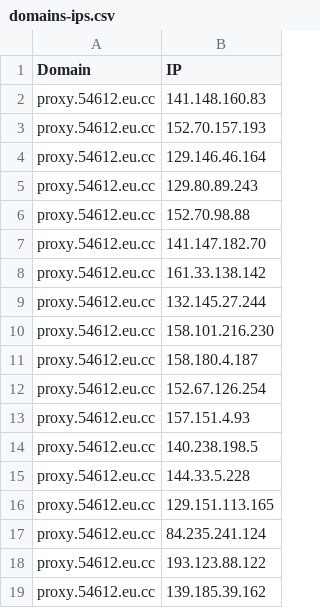
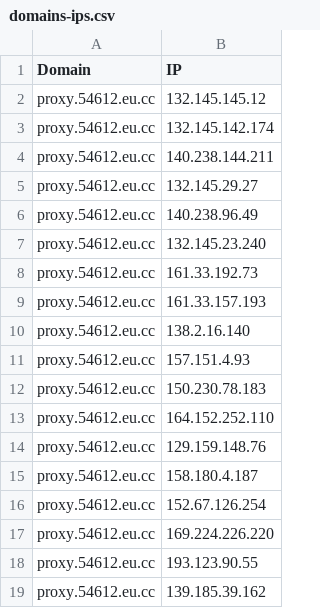
Before and after one commit to xiya-like/proxyip-tracker, a CSV file: result/domains-ips.csv, drawn as a sheet.

```diff
--- a/result/domains-ips.csv
+++ b/result/domains-ips.csv
@@ -1,19 +1,19 @@
 Domain,IP
-proxy.54612.eu.cc,141.148.160.83
-proxy.54612.eu.cc,152.70.157.193
-proxy.54612.eu.cc,129.146.46.164
-proxy.54612.eu.cc,129.80.89.243
-proxy.54612.eu.cc,152.70.98.88
-proxy.54612.eu.cc,141.147.182.70
-proxy.54612.eu.cc,161.33.138.142
-proxy.54612.eu.cc,132.145.27.244
-proxy.54612.eu.cc,158.101.216.230
+proxy.54612.eu.cc,132.145.145.12
+proxy.54612.eu.cc,132.145.142.174
+proxy.54612.eu.cc,140.238.144.211
+proxy.54612.eu.cc,132.145.29.27
+proxy.54612.eu.cc,140.238.96.49
+proxy.54612.eu.cc,132.145.23.240
+proxy.54612.eu.cc,161.33.192.73
+proxy.54612.eu.cc,161.33.157.193
+proxy.54612.eu.cc,138.2.16.140
+proxy.54612.eu.cc,157.151.4.93
+proxy.54612.eu.cc,150.230.78.183
+proxy.54612.eu.cc,164.152.252.110
+proxy.54612.eu.cc,129.159.148.76
 proxy.54612.eu.cc,158.180.4.187
 proxy.54612.eu.cc,152.67.126.254
-proxy.54612.eu.cc,157.151.4.93
-proxy.54612.eu.cc,140.238.198.5
-proxy.54612.eu.cc,144.33.5.228
-proxy.54612.eu.cc,129.151.113.165
-proxy.54612.eu.cc,84.235.241.124
-proxy.54612.eu.cc,193.123.88.122
+proxy.54612.eu.cc,169.224.226.220
+proxy.54612.eu.cc,193.123.90.55
 proxy.54612.eu.cc,139.185.39.162
```
Also changed, not shown: result/ips.csv, result/tested-ips.csv.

___

### DESCRIPTION OF THE TASK:
Keep the pictures out of your copy, and repeat every entry above exactly.

### EXPECTED ANSWER:
Before and after one commit to xiya-like/proxyip-tracker, a CSV file: result/domains-ips.csv, drawn as a sheet.

```diff
--- a/result/domains-ips.csv
+++ b/result/domains-ips.csv
@@ -1,19 +1,19 @@
 Domain,IP
-proxy.54612.eu.cc,141.148.160.83
-proxy.54612.eu.cc,152.70.157.193
-proxy.54612.eu.cc,129.146.46.164
-proxy.54612.eu.cc,129.80.89.243
-proxy.54612.eu.cc,152.70.98.88
-proxy.54612.eu.cc,141.147.182.70
-proxy.54612.eu.cc,161.33.138.142
-proxy.54612.eu.cc,132.145.27.244
-proxy.54612.eu.cc,158.101.216.230
+proxy.54612.eu.cc,132.145.145.12
+proxy.54612.eu.cc,132.145.142.174
+proxy.54612.eu.cc,140.238.144.211
+proxy.54612.eu.cc,132.145.29.27
+proxy.54612.eu.cc,140.238.96.49
+proxy.54612.eu.cc,132.145.23.240
+proxy.54612.eu.cc,161.33.192.73
+proxy.54612.eu.cc,161.33.157.193
+proxy.54612.eu.cc,138.2.16.140
+proxy.54612.eu.cc,157.151.4.93
+proxy.54612.eu.cc,150.230.78.183
+proxy.54612.eu.cc,164.152.252.110
+proxy.54612.eu.cc,129.159.148.76
 proxy.54612.eu.cc,158.180.4.187
 proxy.54612.eu.cc,152.67.126.254
-proxy.54612.eu.cc,157.151.4.93
-proxy.54612.eu.cc,140.238.198.5
-proxy.54612.eu.cc,144.33.5.228
-proxy.54612.eu.cc,129.151.113.165
-proxy.54612.eu.cc,84.235.241.124
-proxy.54612.eu.cc,193.123.88.122
+proxy.54612.eu.cc,169.224.226.220
+proxy.54612.eu.cc,193.123.90.55
 proxy.54612.eu.cc,139.185.39.162
```
Also changed, not shown: result/ips.csv, result/tested-ips.csv.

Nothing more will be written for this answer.